One type of genetic test involves looking at a person’s DNA to see if certain changes are present that are known to cause hearing loss. A person’s DNA sample can be obtained from different sources: (1) a small sample of a person’s blood, or (2) cheek cells from a person’s mouth using a cheek swab or from saliva. The DNA obtained from this method is sometimes unstable and might not be usable. Therefore, blood samples are the preferred source.
Once a person’s DNA sample is obtained, there are different ways to look for gene changes. In the past, tests would look at one gene at a time. If the gene change has been found in the family before, then this very specific test can focus only on that change.
Technological advances now allow scientists to read the DNA sequence of multiple genes as part of a single genetic test. This test is called a multigene sequencing panel. Only a small amount of blood is needed for this and it usually takes a few weeks to get the results. Multigene sequencing panels for hearing loss can contain hundreds of genes known to cause dominant, recessive, X-linked, and mitochondrial hearing loss, along with genes that might cause hearing loss.
Because all the genes related to hearing loss are not yet known and because many different genes may work together in different combinations to cause a certain child’s hearing loss, the results of genetic testing may not provide all the answers.

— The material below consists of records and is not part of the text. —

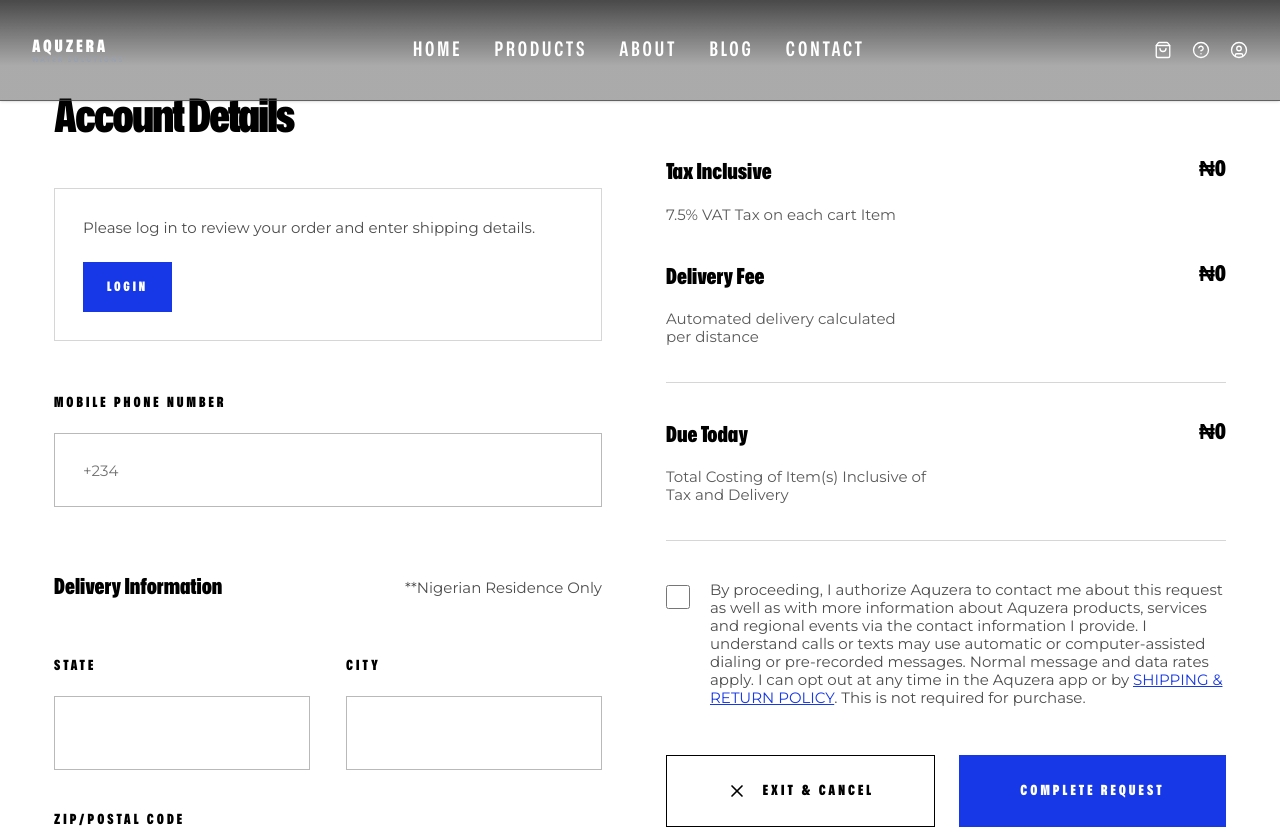
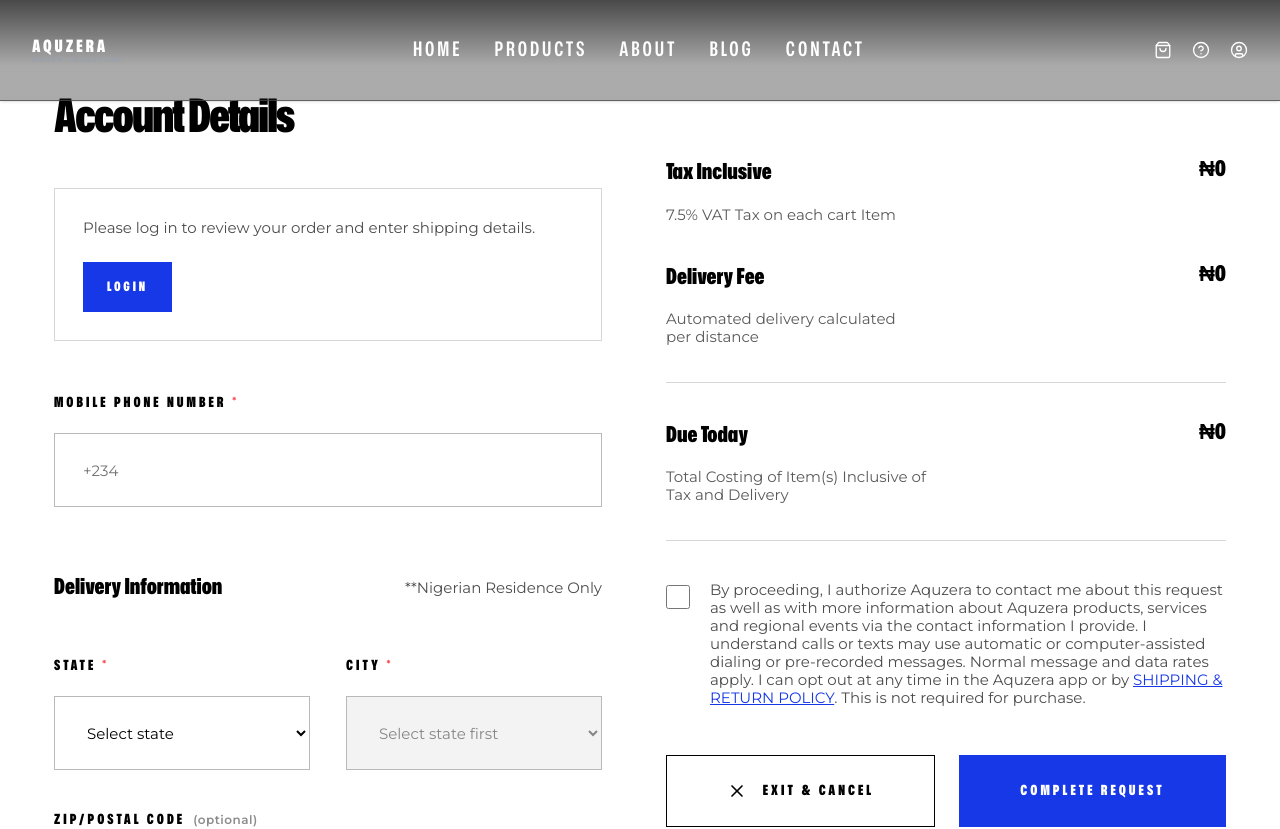
Before and after one commit to femoxmed/aquzera-frontend, a Next.js app: page /shipping in a window 1280 px wide. Shown: the top 829 px of the page. Built offline with nearby package versions, Linux system fonts and the light colour scheme.

Commit message:
update on aquzera frontend

```diff
--- a/src/app/auth/signin/page.tsx
+++ b/src/app/auth/signin/page.tsx
@@ -16,6 +16,7 @@
 	const router = useRouter();
 	const searchParams = useSearchParams();
 	const returnTo = searchParams.get('returnTo') || '/dashboard';
+	const signUpHref = `/auth/signup?returnTo=${encodeURIComponent(returnTo)}`;
 	const [showPassword, setShowPassword] = useState(false);
 	const setAuth = useAuthStore((state) => state.setAuth);
 	const cartItems = useCartStore((state) => state.items);
@@ -142,7 +143,7 @@
 								</p>
 
 								<Link
-									href='/auth/signup'
+									href={signUpHref}
 									className='mt-5 flex h-[48px] w-full items-center justify-center border border-white/70 font-mona text-[11px] font-black uppercase tracking-[0.22em] text-white transition hover:bg-white hover:text-black sm:h-[54px] sm:text-[12px]'>
 									Create My Account
 								</Link>
--- a/src/app/product/ProductDetailClient.tsx
+++ b/src/app/product/ProductDetailClient.tsx
@@ -47,9 +47,7 @@
 	const heroImage = product.bannerImage?.url || product.mainImage?.url || '';
 	const mainImage =
 		product.mainImage?.url || product.galleryImages?.[0]?.url || '';
-	const priceLabel =
-		product.startingPriceLabel ||
-		`${formatStartingPrice(productPrice(product))}*`;
+	const priceLabel = `${formatStartingPrice(productPrice(product))}*`;
 
 	const activeColors = activeProductColors(product);
 	const colors = activeColors.map((c) => ({
--- a/src/app/product/ProductListClient.tsx
+++ b/src/app/product/ProductListClient.tsx
@@ -54,10 +54,7 @@
 						bannerProduct.bannerImage?.url || productImageUrl(bannerProduct)
 					}
 					learnHref={`/product/${productSlug(bannerProduct)}`}
-					priceLabel={
-						bannerProduct.startingPriceLabel ||
-						formatStartingPrice(productPrice(bannerProduct))
-					}
+					priceLabel={formatStartingPrice(productPrice(bannerProduct))}
 					variations={activeProductColors(bannerProduct)}
 				/>
 			) : null}
--- a/src/app/product/[id]/ProductDetailClient.tsx
+++ b/src/app/product/[id]/ProductDetailClient.tsx
@@ -64,10 +64,7 @@
 			<ProductDetailHero
 				imageSrc={product.bannerImage?.url || imageSrc}
 				imageAlt={product.name}
-				priceLabel={
-					product.startingPriceLabel ||
-					`${formatStartingPrice(productPrice(product))}*`
-				}
+				priceLabel={`${formatStartingPrice(productPrice(product))}*`}
 			/>
 			<ProductOverview
 				id={product.id}
--- a/src/app/shipping/page.tsx
+++ b/src/app/shipping/page.tsx
@@ -20,6 +20,69 @@
 import { getMe } from '@/lib/dashboard';
 import { formatCurrency } from '@/lib/utils';
 
+const NIGERIAN_STATE_CITIES: Record<string, string[]> = {
+	Abia: ['Aba', 'Umuahia', 'Ohafia', 'Arochukwu'],
+	Adamawa: ['Yola', 'Mubi', 'Numan', 'Ganye'],
+	'Akwa Ibom': ['Uyo', 'Eket', 'Ikot Ekpene', 'Oron'],
+	Anambra: ['Awka', 'Onitsha', 'Nnewi', 'Ekwulobia'],
+	Bauchi: ['Bauchi', 'Azare', 'Misau', 'Jamaare'],
+	Bayelsa: ['Yenagoa', 'Brass', 'Ogbia', 'Sagbama'],
+	Benue: ['Makurdi', 'Gboko', 'Otukpo', 'Katsina-Ala'],
+	Borno: ['Maiduguri', 'Biu', 'Bama', 'Monguno'],
+	'Cross River': ['Calabar', 'Ikom', 'Ogoja', 'Ugep'],
+	Delta: ['Asaba', 'Warri', 'Sapele', 'Ughelli'],
+	Ebonyi: ['Abakaliki', 'Afikpo', 'Onueke', 'Ezza'],
+	Edo: ['Benin City', 'Auchi', 'Ekpoma', 'Uromi'],
+	Ekiti: ['Ado Ekiti', 'Ikere Ekiti', 'Iyin Ekiti', 'Ikole'],
+	Enugu: ['Enugu', 'Nsukka', 'Agbani', 'Udi'],
+	FCT: ['Abuja', 'Gwagwalada', 'Kubwa', 'Kuje', 'Maitama', 'Wuse'],
+	Gombe: ['Gombe', 'Kaltungo', 'Billiri', 'Dukku'],
+	Imo: ['Owerri', 'Orlu', 'Okigwe', 'Mbaise'],
+	Jigawa: ['Dutse', 'Hadejia', 'Gumel', 'Kazaure'],
+	Kaduna: ['Kaduna', 'Zaria', 'Kafanchan', 'Kagoro'],
+	Kano: ['Kano', 'Wudil', 'Gwarzo', 'Rano'],
+	Katsina: ['Katsina', 'Daura', 'Funtua', 'Malumfashi'],
+	Kebbi: ['Birnin Kebbi', 'Argungu', 'Yauri', 'Zuru'],
+	Kogi: ['Lokoja', 'Okene', 'Kabba', 'Idah'],
+	Kwara: ['Ilorin', 'Offa', 'Omu-Aran', 'Lafiagi'],
+	Lagos: ['Ikeja', 'Lekki', 'Victoria Island', 'Ikoyi', 'Surulere', 'Yaba', 'Ajah', 'Epe', 'Badagry'],
+	Nasarawa: ['Lafia', 'Keffi', 'Akwanga', 'Karu'],
+	Niger: ['Minna', 'Suleja', 'Bida', 'Kontagora'],
+	Ogun: ['Abeokuta', 'Ijebu Ode', 'Sagamu', 'Ota'],
+	Ondo: ['Akure', 'Ondo', 'Owo', 'Ikare'],
+	Osun: ['Osogbo', 'Ile-Ife', 'Ilesa', 'Ede'],
+	Oyo: ['Ibadan', 'Ogbomoso', 'Oyo', 'Iseyin'],
+	Plateau: ['Jos', 'Bukuru', 'Pankshin', 'Shendam'],
+	Rivers: ['Port Harcourt', 'Bonny', 'Omoku', 'Ahoada'],
+	Sokoto: ['Sokoto', 'Tambuwal', 'Gwadabawa', 'Wurno'],
+	Taraba: ['Jalingo', 'Wukari', 'Bali', 'Takum'],
+	Yobe: ['Damaturu', 'Potiskum', 'Gashua', 'Nguru'],
+	Zamfara: ['Gusau', 'Kaura Namoda', 'Talata Mafara', 'Anka'],
+};
+
+const NIGERIAN_STATES = Object.keys(NIGERIAN_STATE_CITIES);
+
+function CheckoutLabel({
+	label,
+	required,
+	optional,
+}: {
+	label: string;
+	required?: boolean;
+	optional?: boolean;
+}) {
+	return (
+		<span className='font-mona text-[11px] font-black uppercase tracking-[0.18em] text-black sm:text-[14px] sm:tracking-[0.22em]'>
+			{label}
+			{required ? <span className='text-[#ff3b45]'> *</span> : null}
+			{optional ? (
+				<span className='ml-2 font-montserrat text-[10px] font-semibold normal-case tracking-[0.04em] text-black/45 sm:text-[12px]'>
+					(optional)
+				</span>
+			) : null}
+		</span>
+	);
+}
 
 function CheckoutInput({
 	label,
@@ -28,6 +91,8 @@
 	placeholder,
 	type = 'text',
 	className = '',
+	required,
+	optional,
 }: {
 	label: string;
 	value: string;
@@ -35,19 +100,59 @@
 	placeholder?: string;
 	type?: string;
 	className?: string;
+	required?: boolean;
+	optional?: boolean;
 }) {
 	return (
 		<label className={`block ${className}`}>
-			<span className='font-mona text-[11px] font-black uppercase tracking-[0.18em] text-black sm:text-[14px] sm:tracking-[0.22em]'>
-				{label}
-			</span>
+			<CheckoutLabel label={label} required={required} optional={optional} />
 			<input
 				type={type}
 				value={value}
 				onChange={(event) => onChange(event.target.value)}
 				placeholder={placeholder}
+				required={required}
 				className='mt-3 h-14 w-full border border-[#b9b9b9] bg-white px-4 font-montserrat text-[16px] text-black outline-none placeholder:text-black/55 focus:border-black sm:mt-5 sm:h-18.5 sm:px-7 sm:text-[15px]'
 			/>
+		</label>
+	);
+}
+
+function CheckoutSelect({
+	label,
+	value,
+	onChange,
+	options,
+	placeholder,
+	className = '',
+	required,
+	disabled,
+}: {
+	label: string;
+	value: string;
+	onChange: (value: string) => void;
+	options: string[];
+	placeholder: string;
+	className?: string;
+	required?: boolean;
+	disabled?: boolean;
+}) {
+	return (
+		<label className={`block ${className}`}>
+			<CheckoutLabel label={label} required={required} />
+			<select
+				value={value}
+				onChange={(event) => onChange(event.target.value)}
+				required={required}
+				disabled={disabled}
+				className='mt-3 h-14 w-full border border-[#b9b9b9] bg-white px-4 font-montserrat text-[16px] text-black outline-none focus:border-black disabled:cursor-not-allowed disabled:bg-[#f3f3f3] disabled:text-black/45 sm:mt-5 sm:h-18.5 sm:px-7 sm:text-[15px]'>
+				<option value=''>{placeholder}</option>
+				{options.map((option) => (
+					<option key={option} value={option}>
+						{option}
+					</option>
+				))}
+			</select>
 		</label>
 	);
 }
@@ -140,6 +245,7 @@
 	const summaryItems = items;
 	const primaryItem = summaryItems[0];
 	const additionalItems = summaryItems.slice(1);
+	const cityOptions = form.state ? NIGERIAN_STATE_CITIES[form.state] || [] : [];
 	const cartLineKey = (item: CartItem) =>
 		`${item.id}::${item.variant?.id || item.variant?.label || ''}`;
 
@@ -187,7 +293,13 @@
 	}, [accessToken, items.length]);
 
 	const updateForm = (key: keyof typeof form, value: string) => {
-		setForm((current) => ({ ...current, [key]: value }));
+		setForm((current) => {
+			if (key === 'state') {
+				return { ...current, state: value, city: '' };
+			}
+
+			return { ...current, [key]: value };
+		});
 	};
 
 	const handleSubmit = async (event: FormEvent) => {
@@ -201,6 +313,16 @@
 		if (summaryItems.length === 0) {
 			toast.error('Your cart is empty');
 			router.push('/cart');
+			return;
+		}
+
+		if (
+			!form.phone.trim() ||
+			!form.state ||
+			!form.city ||
+			!form.address.trim()
+		) {
+			toast.error('Please complete all required delivery fields');
 			return;
 		}
 
@@ -331,6 +453,7 @@
 							value={form.phone}
 							onChange={(value) => updateForm('phone', value)}
 							placeholder='+234'
+							required
 						/>
 					</div>
 
@@ -344,26 +467,36 @@
 					</div>
 
 					<div className='mt-8 grid gap-6 sm:mt-12 sm:grid-cols-2 sm:gap-9'>
-						<CheckoutInput
+						<CheckoutSelect
 							label='State'
 							value={form.state}
 							onChange={(value) => updateForm('state', value)}
+							options={NIGERIAN_STATES}
+							placeholder='Select state'
+							required
 						/>
-						<CheckoutInput
+						<CheckoutSelect
 							label='City'
 							value={form.city}
 							onChange={(value) => updateForm('city', value)}
+							options={cityOptions}
+							placeholder={form.state ? 'Select city' : 'Select state first'}
+							disabled={!form.state}
+							required
 						/>
 						<CheckoutInput
 							label='Zip/Postal Code'
 							value={form.postalCode}
 							onChange={(value) => updateForm('postalCode', value)}
+							placeholder='Optional'
+							optional
 							className='sm:col-span-2'
 						/>
 						<CheckoutInput
 							label='Fill In Address'
 							value={form.address}
 							onChange={(value) => updateForm('address', value)}
+							required
 							className='sm:col-span-2'
 						/>
 					</div>
--- a/src/proxy.ts
+++ b/src/proxy.ts
@@ -9,7 +9,12 @@
 		pathname.startsWith(route),
 	);
 	if (isProtected && !token && !refreshToken) {
-		return NextResponse.redirect(new URL('/auth/signin', request.url));
+		const signInUrl = new URL('/auth/signin', request.url);
+		signInUrl.searchParams.set(
+			'returnTo',
+			`${request.nextUrl.pathname}${request.nextUrl.search}`,
+		);
+		return NextResponse.redirect(signInUrl);
 	}
 	return NextResponse.next();
 }
```
Also changed, not shown: src/app/auth/signup/page.tsx (+7 -4 lines), 1 other file (tests, documents, lock files or other folders).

What Are the Benefits of Genetic Testing?
If a gene change is found, it might explain why the person has a condition, such as hearing loss. In some cases, knowing what the gene change is will allow doctors to predict how severe the condition might become and what other symptoms might be expected. Then, the person can get any other medical care that might be needed. Also, knowing the cause of a person’s condition will let him or her know what the chances are of passing the condition on to his or her children. It can also let other family members know the chances that they might have a child with the same condition.
What Are Some Limits of Genetic Testing?
- Not all of the genes that cause hearing loss are known. So, even if a condition runs in a family, it might not be possible to find the gene change that causes it.
- Some tests are hard to do. For example, the gene doesn’t sequence well, or the test does not cover all the regions where the DNA sequence can change.
- Sometimes, it is not possible to tell if a change in the DNA is the cause of a condition or just a coincidence.
What Are the Risks of Genetic Testing?
Some people have strong feelings when they get the results of a genetic test. Some people feel angry, sad, or guilty if they find out that they or their child has a change in their genes. It is important to remember that everyone carries gene changes of some kind, and that a person’s DNA sequence is no one’s “fault.”
Genetic tests are different from other medical tests in that the results provide information about other members of the family, and not just the person being tested. Some family members do not want to know that a gene or DNA change runs in their family. Also, because children get their genes from their parents, genetic tests that involve several family members can reveal personal information, such as a child having been adopted or having a different biological father.
Sometimes, people are concerned about keeping the results of their medically related genetic tests private. For example, they do not want their friends, relatives, or coworkers to find out. Companies that offer genetic testing are very careful to make sure that test results are kept private. Test results ordered by a health provider in the U.S. cannot be seen by anyone who is not involved in the testing unless the person tested or his or her parents or guardians give permission.